Skip to content

Architect’s cabins bring resilient housing to wildfire country

Vern Sneed designs and builds Q Cabins — homes made of steel for disaster-prone areas.

by Michael Pearce
Vern Sneed

When Mike Petersen and his family had their home destroyed in California’s 2018 Paradise Fire, architect Vern Sneed, a’88, came to the rescue.

Sneed’s company, Design Horizons, sold the Petersens a new house with an outer shell that could be assembled in a few days, rather than the standard several weeks or months required for traditional homes. Plus, it is far more resistant to fires and earthquakes.

The house is called a Q Cabin. The Q is a reference to Quonset huts, the half-dome, corrugated-steel buildings used for more than 70 years to house equipment on Kansas farms. It’s now a generic label for similar buildings manufactured by several companies. The original domes were designed for the U.S. military in World War II, near Quonset Point, Rhode Island.

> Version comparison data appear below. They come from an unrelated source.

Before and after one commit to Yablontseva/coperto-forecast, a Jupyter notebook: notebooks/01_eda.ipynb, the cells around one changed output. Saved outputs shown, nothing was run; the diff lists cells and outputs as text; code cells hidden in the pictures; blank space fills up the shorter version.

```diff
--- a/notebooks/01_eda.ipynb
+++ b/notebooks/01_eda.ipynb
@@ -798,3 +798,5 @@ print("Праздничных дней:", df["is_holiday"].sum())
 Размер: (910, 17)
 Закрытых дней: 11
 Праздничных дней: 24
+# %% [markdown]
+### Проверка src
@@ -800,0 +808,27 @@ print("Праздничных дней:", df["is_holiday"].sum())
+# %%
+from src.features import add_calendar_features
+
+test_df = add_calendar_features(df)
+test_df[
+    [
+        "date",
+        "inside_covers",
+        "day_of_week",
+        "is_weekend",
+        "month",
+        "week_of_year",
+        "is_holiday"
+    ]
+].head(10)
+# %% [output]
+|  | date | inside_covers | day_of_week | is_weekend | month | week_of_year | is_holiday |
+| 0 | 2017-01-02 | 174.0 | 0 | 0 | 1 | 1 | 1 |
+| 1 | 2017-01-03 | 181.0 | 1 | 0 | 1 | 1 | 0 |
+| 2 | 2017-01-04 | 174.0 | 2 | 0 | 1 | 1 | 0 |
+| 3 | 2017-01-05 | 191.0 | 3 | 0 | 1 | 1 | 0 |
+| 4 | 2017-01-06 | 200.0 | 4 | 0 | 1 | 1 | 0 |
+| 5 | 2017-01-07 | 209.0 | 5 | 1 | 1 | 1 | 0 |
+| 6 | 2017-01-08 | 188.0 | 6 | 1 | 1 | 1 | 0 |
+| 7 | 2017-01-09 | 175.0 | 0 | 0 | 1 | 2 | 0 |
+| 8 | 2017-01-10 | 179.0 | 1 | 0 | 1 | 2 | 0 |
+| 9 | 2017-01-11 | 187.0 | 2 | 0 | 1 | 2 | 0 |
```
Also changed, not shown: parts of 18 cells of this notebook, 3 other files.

Design Horizons shipped a prefabricated cabin kit to Petersen’s home site. Sneed’s design touches have the structure looking more like a trendy home than something built to hold tractors or livestock.

“It’s a great house with an attractive shell on the outside, but it doesn’t look any different than any other house on the inside,” Petersen says. “It’s very comfortable, and we’ve had a lot of fun with the design because there’s so much that can be done. Plus, you sleep a little better at night knowing you’re in a house that’s about totally fire-resistant.”

Q Cabins average around 1,500 square feet but can range from 800 to 5,000 square feet. The metal domes can be the entire outer shell of a house or incorporated with traditional timber framing.

Sneed’s Q Cabins are not only rugged, but also give homeowners a lot of design flexibility, outside and inside, where the absence of beams and columns encourages creativity.

Sneed, of Chico, California, says the concept started in his student days, in a class with noted architecture professor Dan Rockhill.

“Dan said we needed to get a handle on prefab because it was the wave of the future, a way to build something at a lesser cost and faster,” Sneed says. “That just really stuck with me.”

In 2008, Sneed got a chance to practice what Rockhill preached. A house project that called for a large metal dome fell through, and Sneed needed to market the sizable hut. Rather than sell it whole, he divided the hut into pieces and marketed them on social media as small cabins. He got over 100 inquiries.

“I knew I’d really hit on something,” Sneed says. “Within five days, I had five models designed and for sale on the internet.”

His original goal was to produce kits that were quick and easy to assemble. He steadily found ways to make that happen, like using metal supports to simplify construction.

“We’re using nuts, bolts and screws. Anybody can assemble with those,” Sneed says. “I can put one up in a few days. They’re also fire-resistant.” He uses non-combustible siding and insulation to add to a Q Cabin’s appeal in wildfire-prone California. The insulation is also completely sealed against water and water vapor.

Sneed claims the arched metal structures are far more tolerant of earthquakes than traditional housing.

“They may bend or twist, but they’re not going to collapse,” he says. “That adds a lot to the value of one of these cabins over a wooden structure.”

Sneed enjoys the challenge of giving “plain Jane” Quonset huts “architectural appeal.” Exteriors allow for some customization, such as window size and door placement, and the possibilities for interiors are almost unlimited.

“You basically have a beautiful, totally open area you can do anything you want with,” he says. “On traditional homes, you always have support beams or columns that determine where you can and can’t put things like walls. These are pretty much a free span from footing to footing. We can get creative.”

Sneed began the business as a “one-man show.”

“For probably six years I was in the ‘sell one, build one’ stage,” he says. “It slowed our growth, but on the plus side, it allowed me to really develop the precise details. There’s nothing in the process I haven’t done and worked hard to perfect.”

Demand greatly increased when his daughter, Piper, sent a press release to a Chico newspaper last year. The story quickly got picked up by several other papers, including The New York Times. “CBS Sunday Morning” also ran a segment on Sneed and his products.

The company now employs nine, three in the office and six assembling kits on building sites. The expansion follows an increase in orders: Between 2014 and the end of 2021 he constructed eight Q homes. He’s on track to sell 12 this year.

Petersen expects Sneed’s product will continue to grow in popularity. He’s happy to talk about his new house.

“We’re glad we can be a cool example of what can be done,” Petersen says. “They’re pretty affordable, very functional and are fun to design. It’s also good to know we probably wouldn’t be facing a total rebuild if there’s another disaster.”

Michael Pearce, ’81, is a Lawrence freelance writer and former outdoor columnist for the Wichita Eagle.

Photos courtesy of Vern Sneed

Issue 4, 2022


Alumni business, Alumni profiles, Architecture and Design
You may also like: